_Your task_
Scan the data below for the string "hogy". Copy every line where it appears.

_Records for this task_
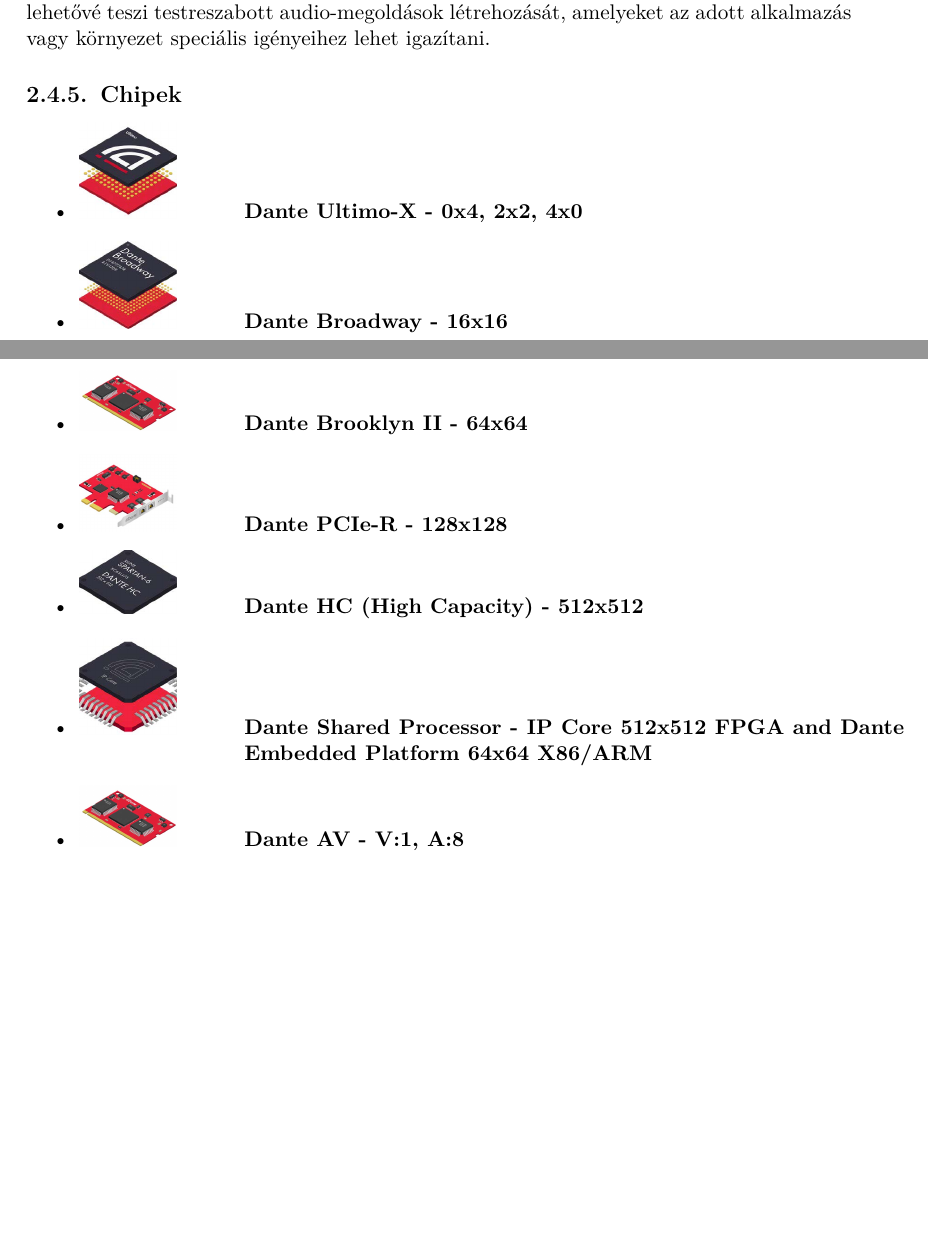
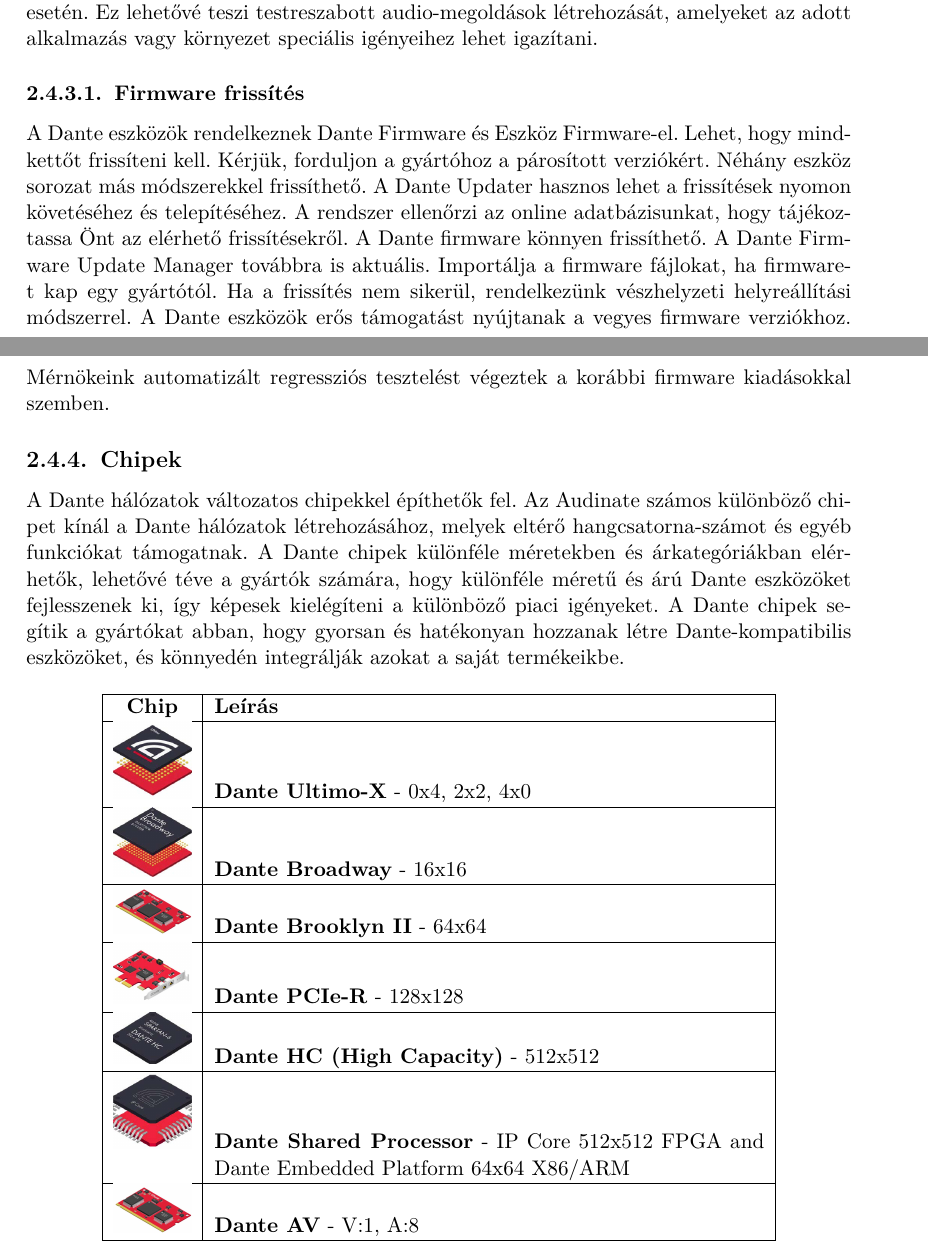
Before and after one commit to MrHumanRebel/sze_dante_network_thesis, a LaTeX thesis (thesis.tex, which reads content/audio_over_ip_systems.tex): two parts of pages 27 and 28 of 48, joined at a grey line, cut so that both start at the same text, the shorter picture padded with empty space. Compiled offline with pdfLaTeX; a LaTeX package or settings file that is missing is left out.

Commit message:
feat(thesis): daily update

```diff
--- a/content/audio_over_ip_systems.tex
+++ b/content/audio_over_ip_systems.tex
@@ -944,65 +937,55 @@
 létrehozását, amelyeket az adott alkalmazás vagy környezet speciális igényeihez
 lehet igazítani.
 
+%----------------------------------------------------------------------------
+\subsubsection{Firmware frissítés}
+%----------------------------------------------------------------------------
+
+A Dante eszközök rendelkeznek Dante Firmware és Eszköz Firmware-el.
+Lehet, hogy mindkettőt frissíteni kell. Kérjük, forduljon a gyártóhoz a párosított verziókért.
+Néhány eszköz sorozat más módszerekkel frissíthető.
+A Dante Updater hasznos lehet a frissítések nyomon követéséhez és telepítéséhez.
+A rendszer ellenőrzi az online adatbázisunkat, hogy tájékoztassa Önt az elérhető frissítésekről.
+A Dante firmware könnyen frissíthető.
+A Dante Firmware Update Manager továbbra is aktuális.
+Importálja a firmware fájlokat, ha firmware-t kap egy gyártótól.
+Ha a frissítés nem sikerül, rendelkezünk vészhelyzeti helyreállítási módszerrel.
+A Dante eszközök erős támogatást nyújtanak a vegyes firmware verziókhoz.
+Mérnökeink automatizált regressziós tesztelést végeztek a korábbi firmware kiadásokkal szemben.
 
 %----------------------------------------------------------------------------
 \subsection{Chipek}
 %----------------------------------------------------------------------------
+
+A Dante hálózatok változatos chipekkel építhetők fel.
+Az Audinate számos különböző chipet kínál a Dante hálózatok létrehozásához,
+melyek eltérő hangcsatorna-számot és egyéb funkciókat támogatnak.
+A Dante chipek különféle méretekben és árkategóriákban elérhetők,
+lehetővé téve a gyártók számára, hogy különféle méretű és árú Dante
+eszközöket fejlesszenek ki, így képesek kielégíteni a különböző piaci igényeket.
+A Dante chipek segítik a gyártókat abban, hogy gyorsan és hatékonyan hozzanak
+létre Dante-kompatibilis eszközöket, és könnyedén integrálják azokat a saját termékeikbe.
+
 %----------------------------------------------------------------------------
-\begin{itemize}
-    \item
-    \begin{minipage}[t]{.2\textwidth}
-        \includegraphics[width=50px,height=50px,keepaspectratio]{figures/ultimo-x.jpg}
-    \end{minipage}%
-    \begin{minipage}[t]{.8\textwidth}
-        \textbf{Dante Ultimo-X - 0x4, 2x2, 4x0}
-    \end{minipage}
-
-    \item
-    \begin{minipage}[t]{.2\textwidth}
-        \includegraphics[width=50px,height=50px,keepaspectratio]{figures/broadway.jpg}
-    \end{minipage}%
-    \begin{minipage}[t]{.8\textwidth}
-        \textbf{Dante Broadway - 16x16}
-    \end{minipage}
-
-    \item
-    \begin{minipage}[t]{.2\textwidth}
-        \includegraphics[width=50px,height=50px,keepaspectratio]{figures/brooklyn-ii.jpg}
-    \end{minipage}%
-    \begin{minipage}[t]{.8\textwidth}
-        \textbf{Dante Brooklyn II - 64x64}
-    \end{minipage}
-
-    \item
-    \begin{minipage}[t]{.2\textwidth}
-        \includegraphics[width=50px,height=50px,keepaspectratio]{figures/pcie-r.jpg}
-    \end{minipage}%
-    \begin{minipage}[t]{.8\textwidth}
-        \textbf{Dante PCIe-R - 128x128}
-    \end{minipage}
-
-    \item
-    \begin{minipage}[t]{.2\textwidth}
-        \includegraphics[width=50px,height=50px,keepaspectratio]{figures/dante-hc.jpg}
-    \end{minipage}%
-    \begin{minipage}[t]{.8\textwidth}
-        \textbf{Dante HC (High Capacity) - 512x512}
-    \end{minipage}
-
-    \item
-    \begin{minipage}[t]{.2\textwidth}
-        \includegraphics[width=50px,height=50px,keepaspectratio]{figures/shared-processor.jpg}
-    \end{minipage}%
-    \begin{minipage}[t]{.8\textwidth}
-        \textbf{Dante Shared Processor - IP Core 512x512 FPGA and Dante Embedded Platform 64x64 X86/ARM}
-    \end{minipage}
-
-    \item
-    \begin{minipage}[t]{.2\textwidth}
-        \includegraphics[width=50px,height=50px,keepaspectratio]{figures/dante-av.jpg}
-    \end{minipage}%
-    \begin{minipage}[t]{.8\textwidth}
-        \textbf{Dante AV - V:1, A:8}
-    \end{minipage}
-\end{itemize}
+\begin{center}
+	\begin{tabular}{|c|p{10cm}|}
+		\hline
+		\textbf{Chip} & \textbf{Leírás} \\
+		\hline
+		\includegraphics[width=40px,height=40px,keepaspectratio]{figures/ultimo-x.jpg} & \textbf{Dante Ultimo-X} - 0x4, 2x2, 4x0 \\
+		\hline
+		\includegraphics[width=40px,height=40px,keepaspectratio]{figures/broadway.jpg} & \textbf{Dante Broadway} - 16x16 \\
+		\hline
+		\includegraphics[width=40px,height=40px,keepaspectratio]{figures/brooklyn-ii.jpg} & \textbf{Dante Brooklyn II} - 64x64 \\
+		\hline
+		\includegraphics[width=40px,height=40px,keepaspectratio]{figures/pcie-r.jpg} & \textbf{Dante PCIe-R} - 128x128 \\
+		\hline
+		\includegraphics[width=40px,height=40px,keepaspectratio]{figures/dante-hc.jpg} & \textbf{Dante HC (High Capacity)} - 512x512 \\
+		\hline
+		\includegraphics[width=40px,height=40px,keepaspectratio]{figures/shared-processor.jpg} & \textbf{Dante Shared Processor} - IP Core 512x512 FPGA and Dante Embedded Platform 64x64 X86/ARM \\
+		\hline
+		\includegraphics[width=40px,height=40px,keepaspectratio]{figures/dante-av.jpg} & \textbf{Dante AV} - V:1, A:8 \\
+		\hline
+	\end{tabular}
+\end{center}
+%----------------------------------------------------------------------------
```
Also changed, not shown: thesis.pdf, content/audio_over_ip_systems.tex (77 more changed lines).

_The completed task_
+Lehet, hogy mindkettőt frissíteni kell. Kérjük, forduljon a gyártóhoz a párosított verziókért.
+A rendszer ellenőrzi az online adatbázisunkat, hogy tájékoztassa Önt az elérhető frissítésekről.
+lehetővé téve a gyártók számára, hogy különféle méretű és árú Dante
+A Dante chipek segítik a gyártókat abban, hogy gyorsan és hatékonyan hozzanak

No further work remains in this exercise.